In a stern warning, he said that any executive and/or director of a company that accepts bets in Louisiana is risking arrest if he visits the United States.
Lentini, who spearheaded the investigation that led to Dicks' arrest, said he became concerned earlier this year when he noticed that online gambling was a growing problem, and he asked his staff to find out whether I-gaming sites were taking bets from Louisiana.
Sportingbet was the first site that the agents caught.
"It was the luck of the draw," Lentini told FT. "That was the first one that came up on the screen, and it was one of the easiest ones to find information about."
Dicks has fought extradition on the basis that he has not been in Louisiana for more than 20 years and therefore cannot have committed a crime there.
But Lentini insists the problems in the Dicks' case are little more than a glitch and do not reflect any lack of determination on Louisiana's part to prosecute violations of its online gambling law.
"I am not aware that any state other than New York has this [glitch in its laws]," he said. "Even if [Dicks] wins this battle, other [suspects] coming to the U.S. through other airports might have a different experience,"
Dicks is due in the Queens Criminal Court in New York on Thursday for an extradition hearing.

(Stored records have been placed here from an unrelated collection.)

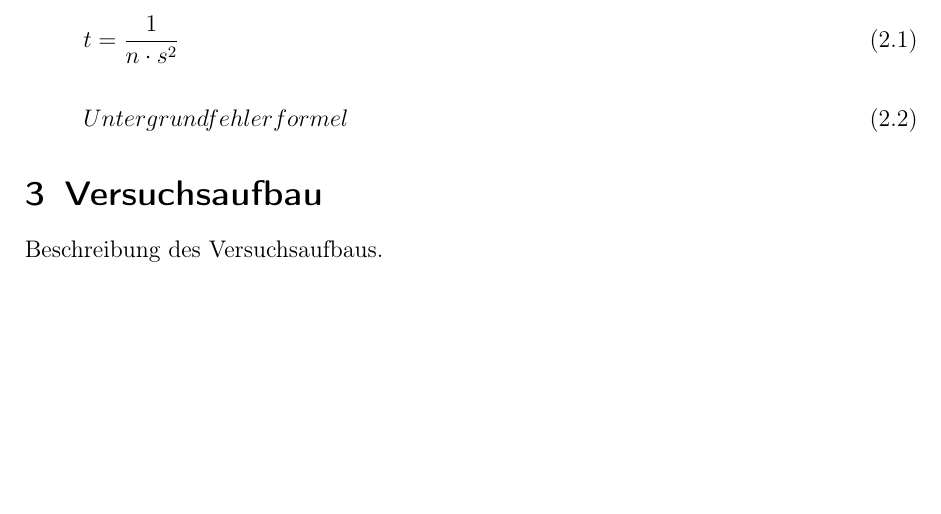
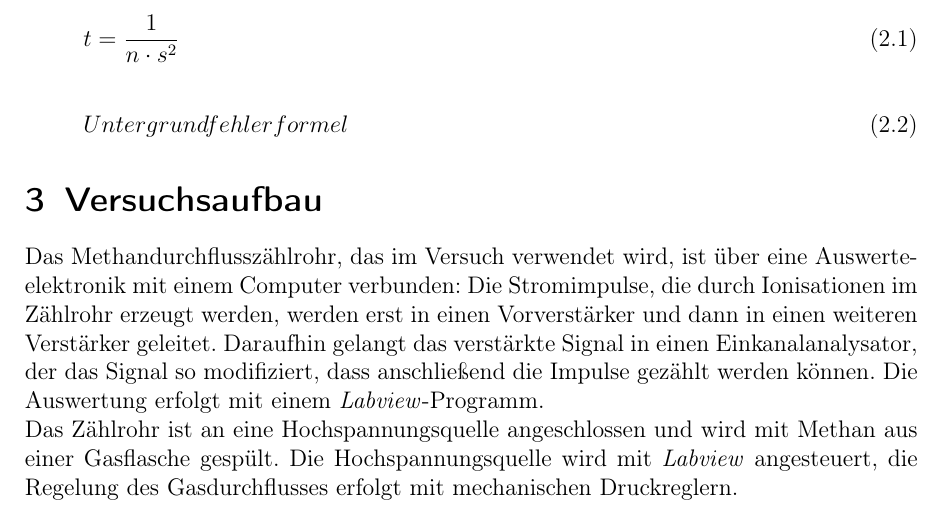
Before and after one commit to Bigben37/FP1, a LaTeX document (0908-LHWZ/src/lhwz.tex, which reads 0908-LHWZ/src/03_Aufbau.tex): part of page 3 of 10, cut so that both start at the same text, the shorter picture padded with empty space. Compiled offline with pdfLaTeX.

Commit message:
wrote section Aufbau

```diff
--- a/0908-LHWZ/src/03_Aufbau.tex
+++ b/0908-LHWZ/src/03_Aufbau.tex
@@ -1,3 +1,12 @@
 \section{Versuchsaufbau}
 
-Beschreibung des Versuchsaufbaus.
+Das Methandurchflusszählrohr, das im Versuch verwendet wird, ist über eine Auswerteelektronik mit
+einem Computer verbunden: Die Stromimpulse, die durch Ionisationen im Zählrohr erzeugt werden,
+werden erst in einen Vorverstärker und dann in einen weiteren Verstärker geleitet.
+Daraufhin gelangt das verstärkte Signal in einen Einkanalanalysator, der das Signal so modifiziert,
+dass anschließend die Impulse gezählt werden können. Die Auswertung erfolgt mit einem
+\textit{Labview}-Programm.
+
+Das Zählrohr ist an eine Hochspannungsquelle angeschlossen und wird mit Methan aus einer Gasflasche gespült.
+Die Hochspannungsquelle wird mit \textit{Labview} angesteuert, die Regelung des Gasdurchflusses erfolgt mit
+mechanischen Druckreglern.
```
Also changed, not shown: 0908-LHWZ/src/lhwz.tex (+1 -1 lines), 1 other file.
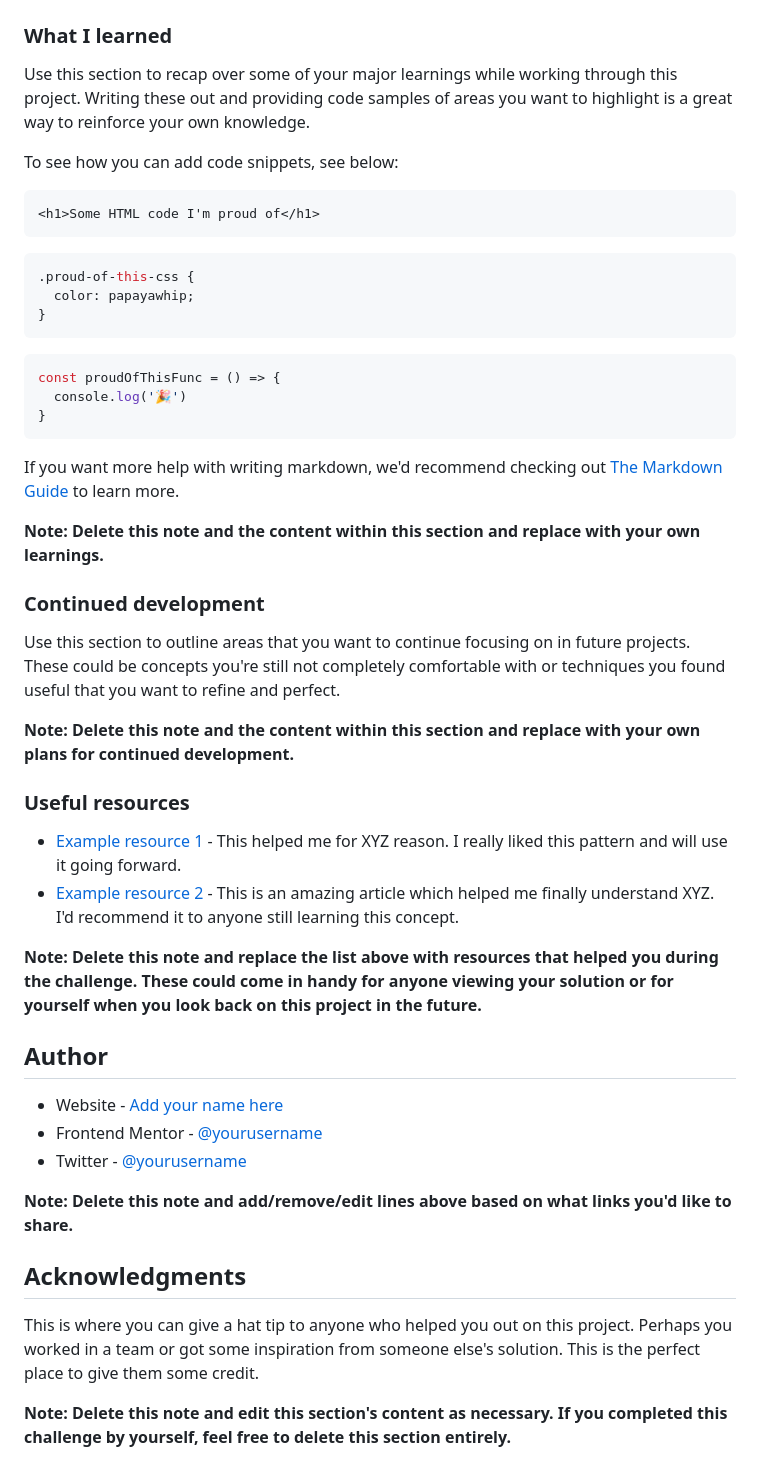
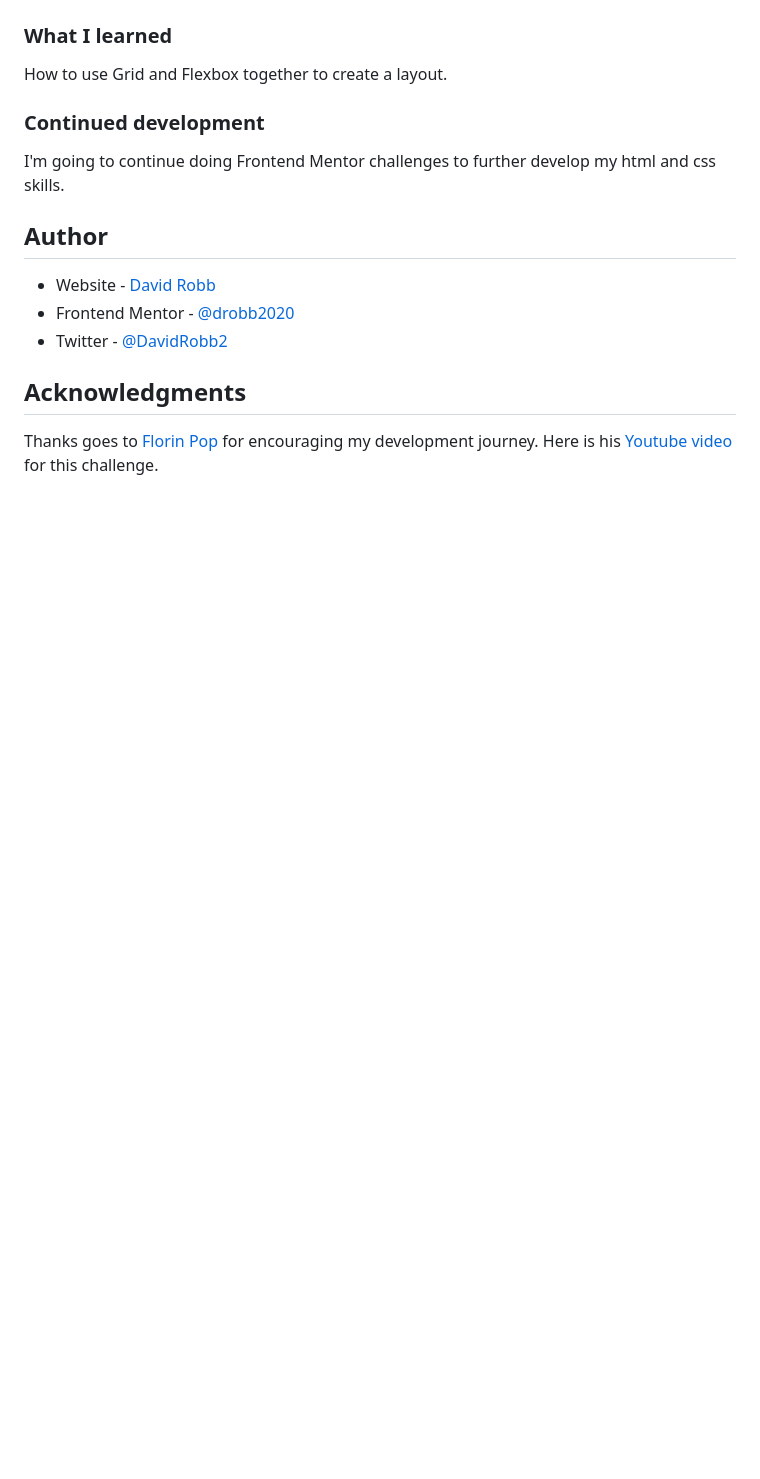
Before and after one commit to drobb2020/single-price-grid-component, a Markdown page: README.md, the part around the change printed below. Drawn GitHub-style; blank space fills up the shorter version.

````diff
--- a/README.md
+++ b/README.md
@@ -61,51 +47,18 @@ Then crop/optimize/edit your image however you like, add it to your project, and
 
 ### What I learned
 
-Use this section to recap over some of your major learnings while working through this project. Writing these out and providing code samples of areas you want to highlight is a great way to reinforce your own knowledge.
-
-To see how you can add code snippets, see below:
-
-```html
-<h1>Some HTML code I'm proud of</h1>
-```
-```css
-.proud-of-this-css {
-  color: papayawhip;
-}
-```
-```js
-const proudOfThisFunc = () => {
-  console.log('🎉')
-}
-```
-
-If you want more help with writing markdown, we'd recommend checking out [The Markdown Guide](https://www.markdownguide.org/) to learn more.
-
-**Note: Delete this note and the content within this section and replace with your own learnings.**
+How to use Grid and Flexbox together to create a layout.
 
 ### Continued development
 
-Use this section to outline areas that you want to continue focusing on in future projects. These could be concepts you're still not completely comfortable with or techniques you found useful that you want to refine and perfect.
-
-**Note: Delete this note and the content within this section and replace with your own plans for continued development.**
-
-### Useful resources
-
-- [Example resource 1](https://www.example.com) - This helped me for XYZ reason. I really liked this pattern and will use it going forward.
-- [Example resource 2](https://www.example.com) - This is an amazing article which helped me finally understand XYZ. I'd recommend it to anyone still learning this concept.
-
-**Note: Delete this note and replace the list above with resources that helped you during the challenge. These could come in handy for anyone viewing your solution or for yourself when you look back on this project in the future.**
+I'm going to continue doing Frontend Mentor challenges to further develop my html and css skills.
 
 ## Author
 
-- Website - [Add your name here](https://www.your-site.com)
-- Frontend Mentor - [@yourusername](https://www.frontendmentor.io/profile/yourusername)
-- Twitter - [@yourusername](https://www.twitter.com/yourusername)
-
-**Note: Delete this note and add/remove/edit lines above based on what links you'd like to share.**
+- Website - [David Robb](https://davidrobb2021.tech)
+- Frontend Mentor - [@drobb2020](https://www.frontendmentor.io/profile/drobb2020)
+- Twitter - [@DavidRobb2](https://www.twitter.com/DavidRobb2)
 
 ## Acknowledgments
 
-This is where you can give a hat tip to anyone who helped you out on this project. Perhaps you worked in a team or got some inspiration from someone else's solution. This is the perfect place to give them some credit.
-
-**Note: Delete this note and edit this section's content as necessary. If you completed this challenge by yourself, feel free to delete this section entirely.**
+Thanks goes to [Florin Pop](https://www.youtube.com/c/FlorinPop) for encouraging my development journey. Here is his [Youtube video](https://www.youtube.com/watch?v=pbsvhVPFHX0&list=PL1z8BN7AiHCZQrzt6xua7e-g3q9Lo7ovc&index=1) for this challenge.
````
Also changed, not shown: other parts of README.md (+14 -28 lines), assets/screenshot.png (added).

Dwight Robinette, a spokesman for the Louisiana State Police, said they must wait for the outcome of that hearing before proceeding.
According to Lentini, there is only one way for online gambling companies and their associates to avoid prosecution in Louisiana and that is to stop taking bets from the state.
"I do not have a problem with them in Louisiana as long as they don't accept bets here," he said.
Meanwhile, Sportingbet Finance Director Andy McIver told Reuters today that he is operating on the assumption that one of the warrants is for his arrest.
The company issued a travel embargo for its executives following the Dicks arrest.
is the senior staff writer at IGamingNews. She lives in St. Louis, Mo.